... I am writing about discipline ... however, discipline is not so much something to mediate or write about, as it is something to put into practice, much like prayer! Discipline is a principle of life to be implemented. It is not a rule, it cannot be broken. It takes diligence, attention to detail, and accountability (another principle of note), if we are to experience its positive effects. The need for it does not disappear … ever.

Like any principle, the challenge is if and how we practice it. True practice stems from “where the heart is.” Let me explain. The word ‘discipline’ and 'disciple’ not only look and sound alike, they are brothers! A disciple is literally, in the Greek language, a learner. Discipline is learning through obedience. Jesus “learned obedience by the things he suffered.” Today’s disciple loves his subject (Jesus), listens, learns and puts into practice truth in order “to
please him who chose him to be a soldier” (a disciple), according to Paul’s encouragement to his young brother Timothy.

The purpose of discipline is not to become a fanatical keeper of the law, but rather to “exercise oneself to godliness” and then live out loving God fully, with heart, mind, soul, body and spirit. We please Jesus as He pleased His Father.

Discipline is not then, imposed by others. That only yields righteousness like that of the Pharisees, not a righteousness from the heart. And, unless we get beyond righteousness of the law, we don’t get it and Jesus says, “we won’t see the Kingdom”. No, all discipline at the core must be self-discipline, and self-discipline only takes root when we fall in love with Jesus and desire to bring every thought captive to Christ.

Strange how much our generation, which some say ‘has forgotten God’, devotes far more attention to the exercise (discipline) of the body, to the neglect of the soul. The apostle Paul sets before us right priorities in life and the need for personal discipline and self-control.

Over the years Paul’s words in his first letter to Timothy have been favorites of mine: “Do not waste time arguing over godless ideas and old wives’ tales. Spend your time and energy in training yourself for spiritual fitness. Physical exercise has some value, but spiritual exercise is much more important, for it promises a reward in both this life and the next.” (NLT)

Dallas Willard, a Christian professor of renown and proponent of spiritual formation, states the following: “…we become like Christ by doing one thing, by following him in the overall style of life he chose for himself. If we have faith in Christ we must believe he knew how to live.

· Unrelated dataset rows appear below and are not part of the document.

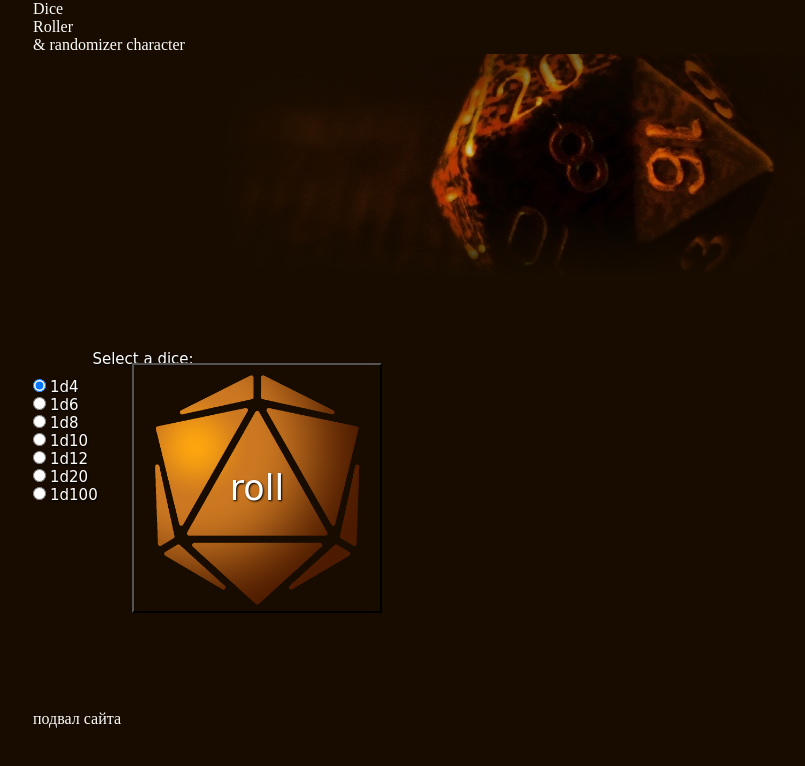
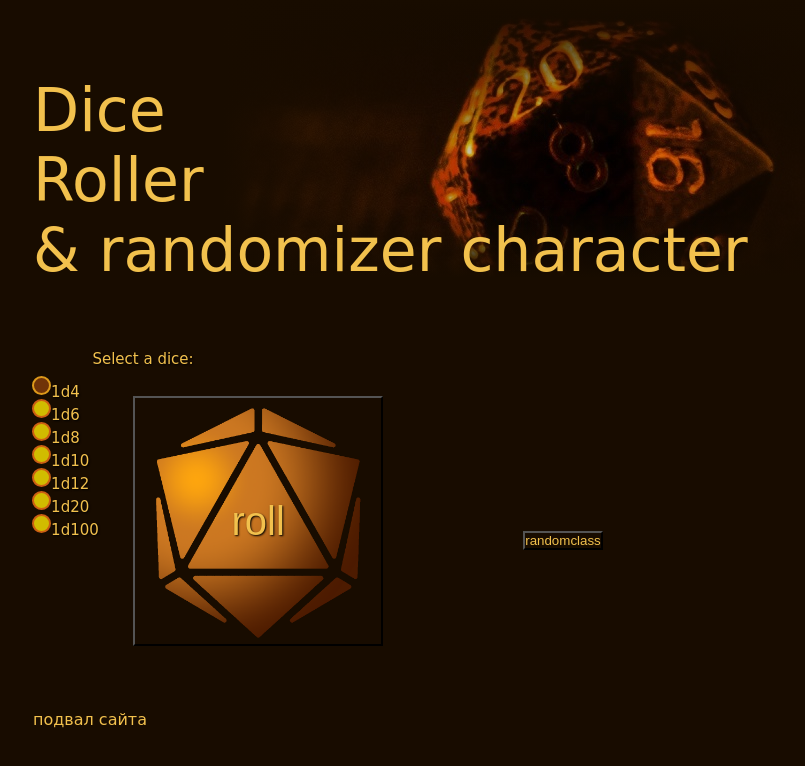
Before and after one commit to wagakir/diceroller, a plain HTML site: page index.html in a window 1280 px wide. Shown: the whole page, without its empty margins (57-862 px from the left). Drawn offline with Linux system fonts and the light colour scheme.

Commit message:
Add files via upload

```diff
--- a/index.html
+++ b/index.html
@@ -10,9 +10,7 @@
 <div class="wrapper">
     <div class="page">
         <div class="header">
-            <p>Dice </p>
-            <p>Roller </p>
-            <p>& randomizer character </p>
+            <p1 >Dice <br />Roller <br />& randomizer character </p1>
         </div>
         <div class="content">
             <form class="diceselect">
@@ -51,7 +49,7 @@
             </form>
 
             <button class="dice" id="dice" onclick="change()"><P id="dicetext" class="dicetext">roll</P></button>
-
+            <button class="randomclass"  onclick="">randomclass</button>
 
         </div>
     </div>
--- a/styles/style.css
+++ b/styles/style.css
@@ -2,11 +2,12 @@
     margin: 0;
     padding: 0;
     background-color: rgb(24, 12, 0);
-    -webkit-text-fill-color: #FFF;
+    -webkit-text-fill-color: #f2c14d;
 }
 html, body {
-    height: 100%;
+    height: 100%; font-family: ‘Rouge Script’, cursive;
 }
+p1 {background: none; text-align: center;font-size: 60px; top: 75px; position: relative;}
 .wrapper {
     height: 100%;
     max-width: 1100px;
@@ -27,6 +28,7 @@ html, body {
     url('../images/dicebackground.jpg') no-repeat center ;
 
 }
+
 .footer {
     height: 90px;
     margin-top: -90px;
@@ -42,11 +44,39 @@ html, body {
     width: 250px;
     background: url('../images/diceroller.png')no-repeat center;
     background-size: contain;
-    color: #f2c14d; font-family: ‘Rouge Script’, cursive; font-size: 35px; font-weight: normal; line-height: 0px; margin: 0 0 50px; text-align: center; text-shadow: 1px 1px 2px #000000;
+    color: #f2c14d; font-size: 40px; font-weight: normal; line-height: 0px; margin: 0 0 50px; text-align: center; text-shadow: 1px 1px 2px #000000;
 }
 #dicetext {background: none;}
 .diceselect {
     width: 20%;
     display:inline-block;
 }
-.diceselecttext{color: #f2c14d; font-family: ‘Rouge Script’, cursive; font-size: 15px; font-weight: normal; line-height: 18px; margin: 0 0 10px; text-align: center; text-shadow: 1px 1px 2px #000000;}
+.diceselecttext{color: #f2c14d;  font-size: 15px; font-weight: normal; line-height: 18px; margin: 0 0 10px; text-align: center; text-shadow: 1px 1px 2px #000000;}
+input[type='radio']:after {
+    width: 15px;
+    height: 15px;
+    border-radius: 15px;
+    top: -2px;
+    left: -1px;
+    position: relative;
+    background-color: #d1bc00;
+    content: '';
+    display: inline-block;
+    visibility: visible;
+    border: 2px solid rgb(204, 95, 18);
+}
+
+input[type='radio']:checked:after {
+    width: 15px;
+    height: 15px;
+    border-radius: 15px;
+    top: -2px;
+    left: -1px;
+    position: relative;
+    background-color: rgb(112, 51, 8);
+    content: '';
+    display: inline-block;
+    visibility: visible;
+    border: 2px solid rgb(221, 153, 26);
+}
+.randomclass{position: relative; top: 10px; left: 10px;}
```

We can, through faith and race, become like Christ by practicing the types of activities he engaged in… such things as solitude and silence, prayer, simple and sacrificial living, intense study and mediation upon God’s word and God’s ways, and service to others.”
I learn to live Christ-like not only through studying the Word but by living it. The difference is approaching the Bible as a narrative versus as a textbook. I think Phillips leans toward the latter.

As I've noted many times, John Wimber rightly understood the Bible as the menu not the meal. The proposition by Phillips seems to be one coming from a worldview of the Bible as the meal. So it's not so much that I think the statement is wrong but rather that it is a wrong statement to make. I would rather say that the Bible tells us all that we need to know to live a life which in turn will teach us all we need to know.

For example, God will speak to me and tell me things I need to know. Suffering will speak to me and tell me things I need to know. The community of believers will speak to me and tell me things I need to know. Etc. If I do not root these "revelations" in the objective written Word of God, I am in danger. But these revelations often may not be explicit in the Bible and they are things I need to know to please my Saviour and to live the life He died for me to live.

reftagger